Just finishing up Where's My Space Age?: The rise and fall of futuristic design by Sean Topham
I originally thought this would be about all those great things that were promised to us back when, i.e. flying cars, jetpacks, self-cleaning houses, self-cooking kitchens, etc, that we were supposed to have by 1985. It's more about inflatable pod-houses and mod clothing styles and furniture of the 60's & early 70's. Still, an interesting read.
"Wine and War: The French, The Nazis, and the Battle for France's Greatest Treasure"

Great read about the struggles of the French winemaking families in WWII.
Originally posted by John Doesecco:
"Wine and War: The French, The Nazis, and the Battle for France's Greatest Treasure"

Great read about the struggles of the French winemaking families in WWII.

Decent read, but struggles they were not.
Originally posted by steve8:
Just finished Straight Man by Richard Russo

Richard Russo is awesome -- I read this as soon as I finished Empire Falls.

My wife gives me a hard time about my reading habits, because I am usually reading about five books at once. Right now I'm reading

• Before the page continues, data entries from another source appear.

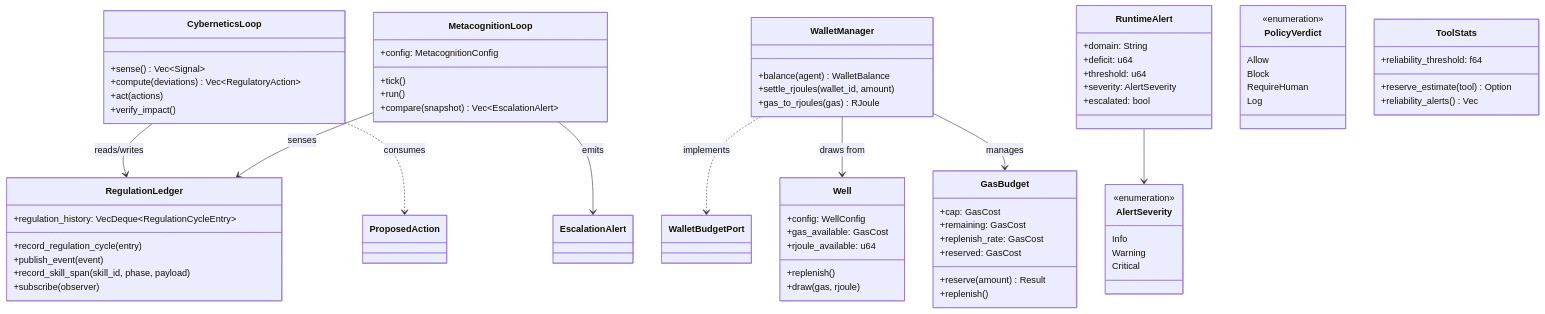
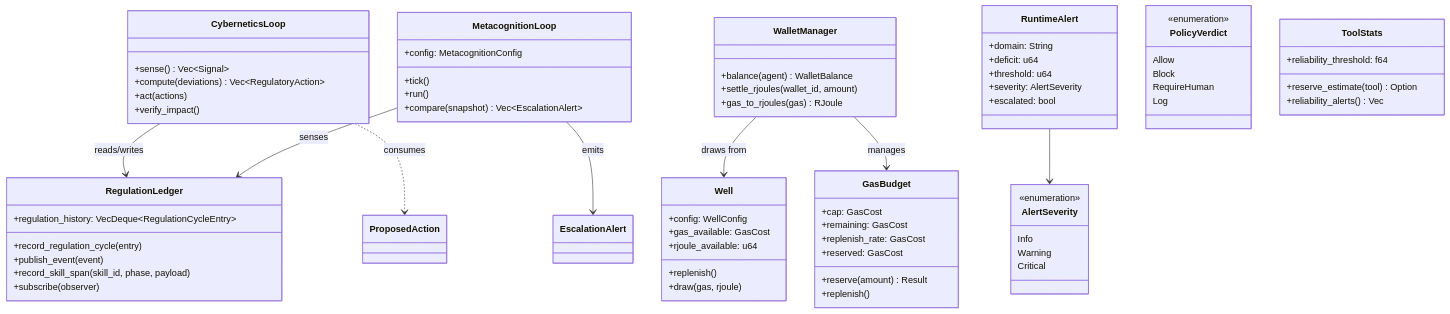
Before and after one commit to mdz-axo/zed-kask: the diagram in kask/docs/diataxis/hkask-regulation/reference.md, drawn with Mermaid. The commit also changed other lines of this file and 17 other files, not shown here.

````diff
--- a/kask/docs/diataxis/hkask-regulation/reference.md
+++ b/kask/docs/diataxis/hkask-regulation/reference.md
@@ -68,76 +67,75 @@
 ```mermaid
 classDiagram
     class RegulationLedger {
         +regulation_history: VecDeque~RegulationCycleEntry~
         +record_regulation_cycle(entry)
         +publish_event(event)
         +record_skill_span(skill_id, phase, payload)
         +subscribe(observer)
     }
     class CyberneticsLoop {
         +sense() Vec~Signal~
         +compute(deviations) Vec~RegulatoryAction~
         +act(actions)
         +verify_impact()
     }
     class MetacognitionLoop {
         +config: MetacognitionConfig
         +tick()
         +run()
         +compare(snapshot) Vec~EscalationAlert~
     }
     class WalletManager {
         +balance(agent) WalletBalance
         +settle_rjoules(wallet_id, amount)
         +gas_to_rjoules(gas) RJoule
     }
     class Well {
         +config: WellConfig
         +gas_available: GasCost
         +rjoule_available: u64
         +replenish()
         +draw(gas, rjoule)
     }
     class GasBudget {
         +cap: GasCost
         +remaining: GasCost
         +replenish_rate: GasCost
         +reserved: GasCost
         +reserve(amount) Result
         +replenish()
     }
     class RuntimeAlert {
         +domain: String
         +deficit: u64
         +threshold: u64
         +severity: AlertSeverity
         +escalated: bool
     }
     class AlertSeverity {
         <<enumeration>>
         Info
         Warning
         Critical
     }
     class PolicyVerdict {
         <<enumeration>>
         Allow
         Block
         RequireHuman
         Log
     }
     class ToolStats {
         +reliability_threshold: f64
         +reserve_estimate(tool) Option
         +reliability_alerts() Vec
     }
 
     CyberneticsLoop --> RegulationLedger : reads/writes
     MetacognitionLoop --> RegulationLedger : senses
     CyberneticsLoop ..> ProposedAction : consumes
     MetacognitionLoop --> EscalationAlert : emits
     RuntimeAlert --> AlertSeverity
-    WalletManager ..> WalletBudgetPort : implements
     WalletManager --> Well : draws from
     WalletManager --> GasBudget : manages
 ```
````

1) "Crisis" by Robin Cook (good story, but this guy can't write dialogue worth a damn)
2) "The Island of the Day Before" by Umberto Eco (I've started this book three times over the years and never finished it).
3) "Memoirs of Fighting Captain" (about Admiral Lord Cochrane - the real man upon whom Patrick O'Brian based Jack Aubrey)
4) "Rumpole" by John Mortimer (the Folio Society's Edition)
5) "Bee Season" by Myla Goldberg (I keep this in my car for lunchtime reading)
6) "Jonathan Strange & Mr. Norrell" by Susanna Clarke (fascinating reading -- a must for anyone who has read C.S. Lewis, Tolkien, etc.)
7) "1776" by David McCullough (another "car" book in case I want nonfiction during lunch).

So that's the list -- I honestly have these seven books bookmarked and resting in various rooms in the house. Of course because of my reading habits, it usually takes me about three months to finish a book.
"The Politically Incorrect Guide to Islam" by Robert Spencer, "Epicenter" by Joel Rosenberg, and "Wildcards Book 1" edited by George R.R. Martin.

On the way: "World Atlast of Wine, 5th ed."
toetag -

"Mayella" and "chiffarobe". I'm sorry, but I couldn't let it go....

Will be starting Romeo and Juliet and 1984 next week.

Ross Bernstein's "The Code: The Unwritten Rules of Fighting and Retaliation in the NHL." was delivered yesterday. Will start it tonight....
Golf&Pinot, what do you think of Bee Season? I read it a couple of years ago, and while it seemed promising, I didn't enjoy the side plot about the brother and I just really didn't come away loving the story.

Altaholic, I liked Running with Scissors and actually didn't hate the movie version. I prefer Dry by Burroughs and would recommend it.
Originally posted by Een:
I prefer Dry by Burroughs and would recommend it.

I’ll need to check Dry out from the library when I’m done with Running with Scissors. Thanks for the recommendation. As for the movie, I might rent it but I tend to watch the movies of books that I probably will not read because I’m usually disappointed with the movie if I’ve read the book. BTW, if you enjoy Augusten Burroughs you may want to read some books by David Sedaris, a writer that is also playfully dark at times.
Death in the Afternoon -- Ernest Hemingway.

Originally posted by Seaquam:
Originally posted by nopat:

I'm hooked on "Guns, Germs, and Steel" by Jared Diamond. I'll give him credit at least for being as ambitious to explain human development in its completeness. Great perspective on how we came to be who we are as a [global] society. A welcoming change from all the PC-Ivory Tower theories that abound.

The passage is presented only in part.